It is rare to find things in life that are actually only good. ETFs seem like that, some kind of silver bullet for the financial markets. The funds, which track stock indexes such as the MSCI World World with 1,600 one-on-one companies, have revolutionized financial investing in recent years. They also allow ordinary investors to invest in the capital markets at low cost and in a broadly diversified manner. The stock markets have been booming for over a decade with interest rates at zero. ETFs are the ideal product to allow the general public to participate in this boom.
The latest figures show that the Germans are also increasingly convinced of these advantages. They have now invested 67 billion euros in ETFs and are saving three million ETF savings plans, mostly with monthly payments. As long as the stock markets continue to rise, everyone is happy.
With so many advantages, one wonders if ETFs have disadvantages. So far, this question has been asked almost only by economists and capital market researchers. They discussed the consequences of the increasing diffusion of index products on the control of companies and on the stock exchange listing. These discussions have so far been theoretical and abstract. But the more powerful ETFs become, the more their negative side effects appear. Product suppliers need to take these questions seriously and find answers quickly.
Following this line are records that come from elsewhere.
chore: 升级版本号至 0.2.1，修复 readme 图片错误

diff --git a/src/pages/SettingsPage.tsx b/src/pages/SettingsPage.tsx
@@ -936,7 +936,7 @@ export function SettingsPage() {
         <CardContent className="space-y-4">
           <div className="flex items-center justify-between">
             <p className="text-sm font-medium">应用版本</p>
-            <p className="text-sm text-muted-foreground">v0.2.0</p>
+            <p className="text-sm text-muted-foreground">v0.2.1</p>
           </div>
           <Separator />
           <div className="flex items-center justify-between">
This became clear four weeks ago with the planned takeover of the residential construction group Deutsche Wohnen by its competitor Vonovia. This failed to meet the required shareholder quota and attributed this, among other things, to the fact that ETFs already hold 20 percent of Deutsche Wohnen shares. Since ETFs are designed to buy and sell stocks only when an index changes, they were unable to express their position on the intended takeover.
This highlights a problem that threatens to worsen the proportion of ETFs in companies all the more: their providers are only replicating the index, they have no position in the stocks in the index, they do not analyze or control the quality or the quality of the companies. managed, that they respect ecological and social criteria, they do not give any assessment and do not contribute in any way to the pricing. ETFs leave all these functions, which are important for the functioning of the stock exchange, to active fund managers. You are passive in any relationship.
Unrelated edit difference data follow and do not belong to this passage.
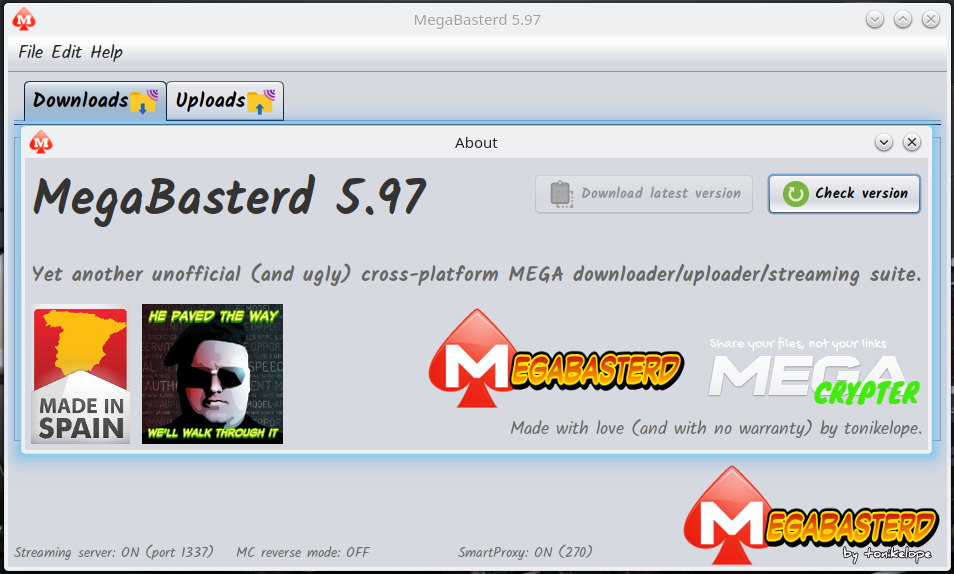
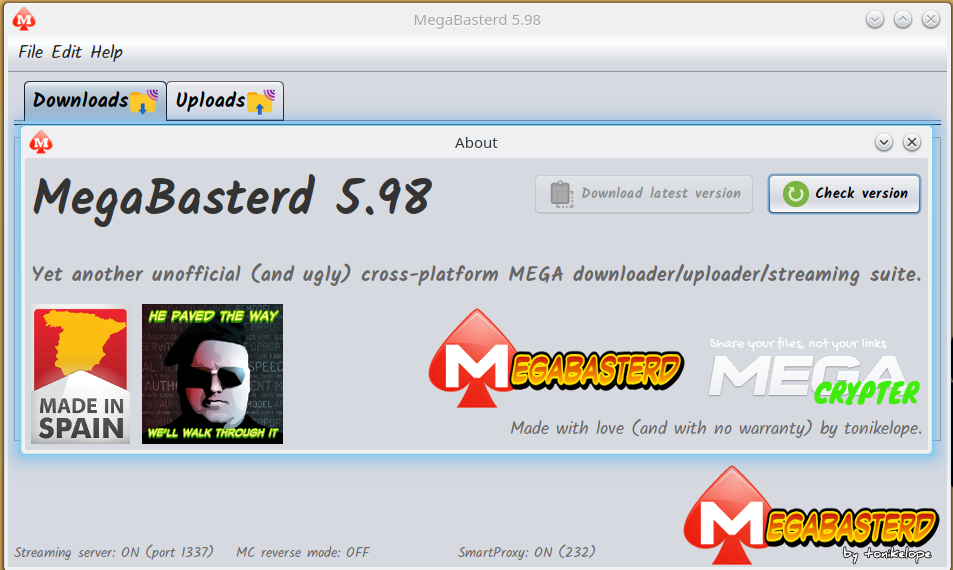
5.98
-Smart Proxy Global

Changed region(s): [[0.0, 0.0, 1.0, 1.0], [0.4869, 0.5368, 0.5173, 0.5667]]

diff --git a/src/main/java/com/tonikelope/megabasterd/SmartMegaProxyManager.java b/src/main/java/com/tonikelope/megabasterd/SmartMegaProxyManager.java
@@ -1,5 +1,6 @@
 package com.tonikelope.megabasterd;
 
+import static com.tonikelope.megabasterd.MiscTools.swingInvoke;
 import java.io.ByteArrayOutputStream;
 import java.io.IOException;
 import java.io.InputStream;
@@ -15,17 +16,19 @@ import java.util.logging.Logger;
  *
  * @author tonikelope
  */
-public class SmartMegaProxyManager {
+public final class SmartMegaProxyManager {
 
     public static String DEFAULT_SMART_PROXY_URL = "https://raw.githubusercontent.com/tonikelope/megabasterd/proxy_list/proxy_list.txt";
     public static final int BLOCK_TIME = 600;
     private volatile String _proxy_list_url;
     private final LinkedHashMap<String, Long> _proxy_list;
+    private final MainPanel _main_panel;
 
-    public SmartMegaProxyManager(String proxy_list_url) {
+    public SmartMegaProxyManager(String proxy_list_url, MainPanel main_panel) {
         _proxy_list_url = (proxy_list_url != null && !"".equals(proxy_list_url)) ? proxy_list_url : DEFAULT_SMART_PROXY_URL;
         _proxy_list = new LinkedHashMap<>();
-        _refreshProxyList();
+        _main_panel = main_panel;
+        refreshProxyList();
     }
 
     public synchronized int getProxyCount() {
@@ -45,9 +48,11 @@ public class SmartMegaProxyManager {
             }
         }
 
-        _refreshProxyList();
+        Logger.getLogger(getClass().getName()).log(Level.WARNING, "{0} Smart Proxy Manager: NO PROXYS AVAILABLE!!", new Object[]{Thread.currentThread().getName()});
 
-        return null;
+        refreshProxyList();
+
+        return getProxyCount() > 0 ? getFastestProxy() : null;
     }
 
     public synchronized void blockProxy(String proxy) {
@@ -58,7 +63,7 @@ public class SmartMegaProxyManager {
         }
     }
 
-    private void _refreshProxyList() {
+    public synchronized void refreshProxyList() {
 
         String data;
 
@@ -105,6 +110,14 @@ public class SmartMegaProxyManager {
                         }
                     }
                 }
+
+                swingInvoke(
+                        new Runnable() {
+                    @Override
+                    public void run() {
+                        _main_panel.getView().updateSmartProxyStatus("SmartProxy: ON (" + String.valueOf(getProxyCount()) + ")");
+                    }
+                });
 
                 Logger.getLogger(getClass().getName()).log(Level.INFO, "{0} Smart Proxy Manager: proxy list refreshed ({1})", new Object[]{Thread.currentThread().getName(), _proxy_list.size()});
             }

diff --git a/src/main/java/com/tonikelope/megabasterd/StreamChunkDownloader.java b/src/main/java/com/tonikelope/megabasterd/StreamChunkDownloader.java
@@ -20,12 +20,10 @@ public class StreamChunkDownloader implements Runnable {
     private final int _id;
     private final StreamChunkManager _chunkmanager;
     private volatile boolean _exit;
-    private SmartMegaProxyManager _proxy_manager;
 
     public StreamChunkDownloader(int id, StreamChunkManager chunkmanager) {
         _id = id;
         _chunkmanager = chunkmanager;
-        _proxy_manager = null;
         _exit = false;
     }
 
@@ -50,13 +48,9 @@ public class StreamChunkDownloader implements Runnable {
 
             long offset = -1;
 
+            SmartMegaProxyManager proxy_manager = MainPanel.getProxy_manager();
+
             while (!_exit && !_chunkmanager.isExit()) {
-
-                if (MainPanel.isUse_smart_proxy() && _proxy_manager == null) {
-
-                    _proxy_manager = new SmartMegaProxyManager(null);
-
-                }
 
                 while (!_exit && !_chunkmanager.isExit() && _chunkmanager.getChunk_queue().size() >= StreamChunkManager.BUFFER_CHUNKS_SIZE) {
 
@@ -82,10 +76,10 @@ public class StreamChunkDownloader implements Runnable {
 
                         if (current_smart_proxy != null) {
 
-                            _proxy_manager.blockProxy(current_smart_proxy);
+                            proxy_manager.blockProxy(current_smart_proxy);
                         }
 
-                        current_smart_proxy = _proxy_manager.getFastestProxy();
+                        current_smart_proxy = proxy_manager.getFastestProxy();
 
                         if (current_smart_proxy != null) {
 

diff --git a/src/main/java/com/tonikelope/megabasterd/MainPanel.java b/src/main/java/com/tonikelope/megabasterd/MainPanel.java
@@ -48,7 +48,7 @@ import javax.swing.UIManager;
  */
 public final class MainPanel {
 
-    public static final String VERSION = "5.97";
+    public static final String VERSION = "5.98";
     public static final int THROTTLE_SLICE_SIZE = 16 * 1024;
     public static final int DEFAULT_BYTE_BUFFER_SIZE = 16 * 1024;
     public static final int STREAMER_PORT = 1337;
@@ -194,6 +194,8 @@ public final class MainPanel {
 
         _use_smart_proxy = false;
 
+        _proxy_manager = null;
+
         try {
 
             setupSqliteTables();
@@ -280,21 +282,13 @@ public final class MainPanel {
 
         if (_use_smart_proxy) {
 
+            MainPanel tthis = this;
+
             THREAD_POOL.execute(
                     new Runnable() {
                 @Override
                 public void run() {
-
-                    _proxy_manager = new SmartMegaProxyManager(null);
-
-                    swingInvoke(
-                            new Runnable() {
-                        @Override
-                        public void run() {
-                            getView().updateSmartProxyStatus("SmartProxy: ON (" + String.valueOf(_proxy_manager.getProxyCount()) + ")");
-                        }
-                    });
-
+                    _proxy_manager = new SmartMegaProxyManager(null, tthis);
                 }
             });
 

diff --git a/src/main/java/com/tonikelope/megabasterd/Download.java b/src/main/java/com/tonikelope/megabasterd/Download.java
@@ -90,7 +90,6 @@ public final class Download implements Transference, Runnable, SecureSingleThrea
     private volatile boolean _canceled;
     private volatile boolean _error509;
     private volatile boolean _turbo_proxy_mode;
-    private SmartMegaProxyManager _proxy_manager;
 
     public Download(MainPanel main_panel, MegaAPI ma, String url, String download_path, String file_name, String file_key, Long file_size, String file_pass, String file_noexpire, boolean use_slots, boolean restart) {
 
@@ -173,10 +172,6 @@ public final class Download implements Transference, Runnable, SecureSingleThrea
         _view = new DownloadView(this);
         _progress_meter = new ProgressMeter(this);
 
-    }
-
-    public SmartMegaProxyManager getProxy_manager() {
-        return _proxy_manager;
     }
 
     public long getLast_chunk_id_dispatched() {
@@ -567,8 +562,6 @@ public final class Download implements Transference, Runnable, SecureSingleThrea
                         _thread_pool.execute(getProgress_meter());
 
                         getMain_panel().getGlobal_dl_speed().attachTransference(this);
-
-                        _proxy_manager = new SmartMegaProxyManager(null);
 
                         synchronized (_workers_lock) {
 

diff --git a/src/main/java/com/tonikelope/megabasterd/MainPanelView.java b/src/main/java/com/tonikelope/megabasterd/MainPanelView.java
@@ -945,7 +945,11 @@ public final class MainPanelView extends javax.swing.JFrame {
 
             if (MainPanel.isUse_smart_proxy()) {
 
-                MainPanel.setProxy_manager(new SmartMegaProxyManager(null));
+                if (MainPanel.getProxy_manager() == null) {
+                    MainPanel.setProxy_manager(new SmartMegaProxyManager(null, _main_panel));
+                }
+
+                MainPanel.getProxy_manager().refreshProxyList();
 
                 updateSmartProxyStatus("SmartProxy: ON (" + String.valueOf(MainPanel.getProxy_manager().getProxyCount()) + ")");
 

diff --git a/src/main/java/com/tonikelope/megabasterd/ChunkDownloader.java b/src/main/java/com/tonikelope/megabasterd/ChunkDownloader.java
@@ -107,7 +107,7 @@ public class ChunkDownloader implements Runnable, SecureSingleThreadNotifiable {
 
             long init_chunk_time = -1, finish_chunk_time = -1, pause_init_time, paused = 0L;
 
-            SmartMegaProxyManager proxy_manager = _download.getProxy_manager();
+            SmartMegaProxyManager proxy_manager = MainPanel.getProxy_manager();
 
             while (!_exit && !_download.isStopped()) {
ETF providers themselves need to invest more in business analysis
This problem is not trivial because it touches the heart of shareholder democracy. Listed companies are funded by the general public. Special transparency requirements are imposed on them, because investors need to know what they are investing in. At the same time, owners need to control businesses and be able to exercise their veto power if they see them doing the wrong thing.
This control obligation is even stipulated by an EU directive that Germany has transposed into German law on joint-stock companies. Fund companies that do not adequately supervise companies on behalf of their investors are therefore liable to prosecution. ETF providers claim to exercise their voting rights at general meetings. But it is doubtful whether they invest sufficient economic resources in the analysis. After all, it’s their promise to customers to be cheap, not to control businesses.
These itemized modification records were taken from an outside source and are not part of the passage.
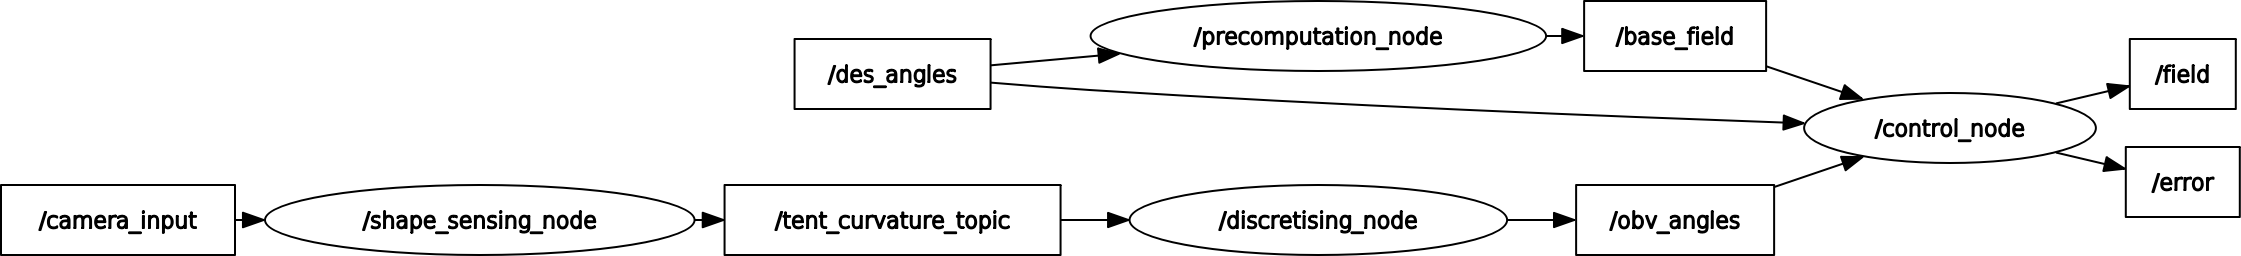
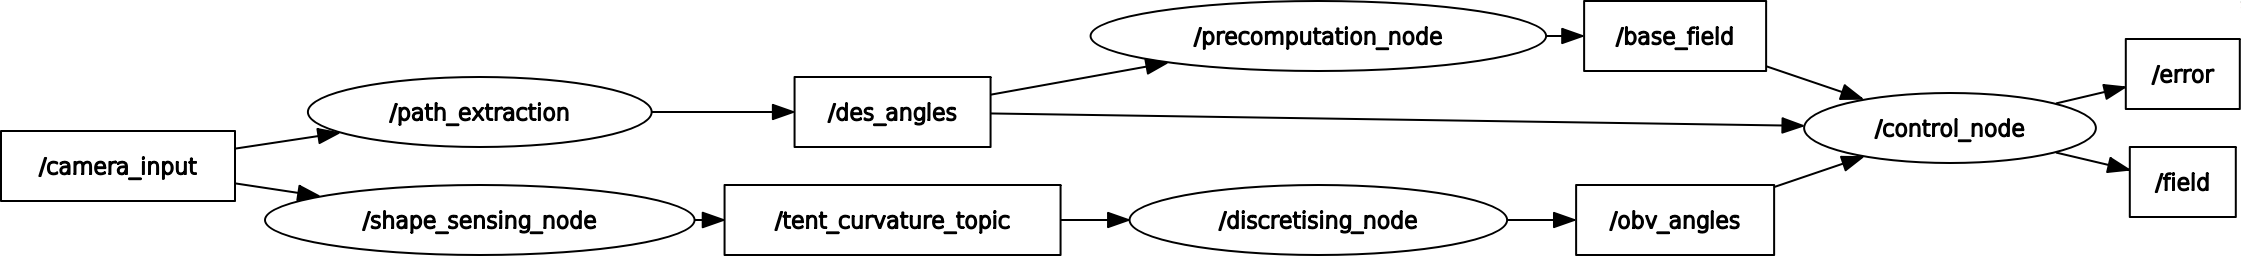
skeleton wired up

diff --git a/src/path_extractor.cpp b/src/path_extractor.cpp
@@ -1,0 +1,34 @@
+#include <ros/ros.h>
+#include <sensor_msgs/Image.h>
+#include <adaptive_ctrl/rl_angles.h>
+
+class CameraSubscriber
+{
+public:
+    CameraSubscriber()
+    {
+        ros::NodeHandle nh;
+        camera_sub_ = nh.subscribe("/camera_input", 10, &CameraSubscriber::cameraCallback, this);
+        des_angles_pub_ = nh.advertise<adaptive_ctrl::rl_angles>("/des_angles", 10);
+    }
+
+    void cameraCallback(const sensor_msgs::Image::ConstPtr& msg)
+    {
+        // Process the camera input here
+    }
+
+private:
+    ros::Subscriber camera_sub_;
+    ros::Publisher des_angles_pub_;
+};
+
+int main(int argc, char** argv)
+{
+    ros::init(argc, argv, "camera_subscriber");
+
+    CameraSubscriber camera_subscriber;
+
+    ros::spin();
+
+    return 0;
+}

diff --git a/README.md b/README.md
@@ -17,8 +17,10 @@ Instructions on how to install and set up the project.
 ### To-Do
 
 - [x] Annotate Discretisation Node
-- [ ] Wire up all the nodes, implementation follows later.
+- [x] Wire up all the nodes, implementation follows later.
+  - [x] Centre-line extractor
 - [ ] Implement precomputation node
+  - [ ] Ensure field precals are trigger-based
 - [ ] Implement error calculating node
 - [ ] Implement control loop node
 - [ ] Implement path extractor node
@@ -36,7 +38,7 @@ Instructions on how to install and set up the project.
 
 - [Discretisation Node](scripts/discretising_node.py) Takes a centre-line using service [DiscreteCurve](srv/DiscretiseCurve.srv) and publishes its rigid-link joint representation through [rl_angles](msg/rl_angles.msg). The number of joints is currently hardcoded, but should be passed in [DiscreteCurve](srv/DiscretiseCurve.srv) call, this will likely be an integer advertised by the [Control Loop](src/control_loop.cpp).
 
-- [Path extractor node](src/path_extractor.cpp) Takes in an image of the phantom and calculates a center-line, which is then translated to joint desired joint angles, which arefed to the [precomputation node](src/precomputation_node.cpp).
+- [Path extractor node](src/path_extractor.cpp) Takes in an image of the phantom and calculates a centre-line, which is then translated to joint desired joint angles, which arefed to the [precomputation node](src/precomputation_node.cpp).
 
 ### Node graph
There is only one way out of the dilemma: ETF providers need to invest more in the analysis of the companies themselves; they cannot leave this job to active fund managers alone. There is no such thing as good free corporate control. The downside for ETF providers will be that they will then have to make their products more expensive. But it should be worth it for them and also for their customers. Companies like VW or Wirecard that have been under-vetted have done a lot of damage recently – for investors and for society as a whole.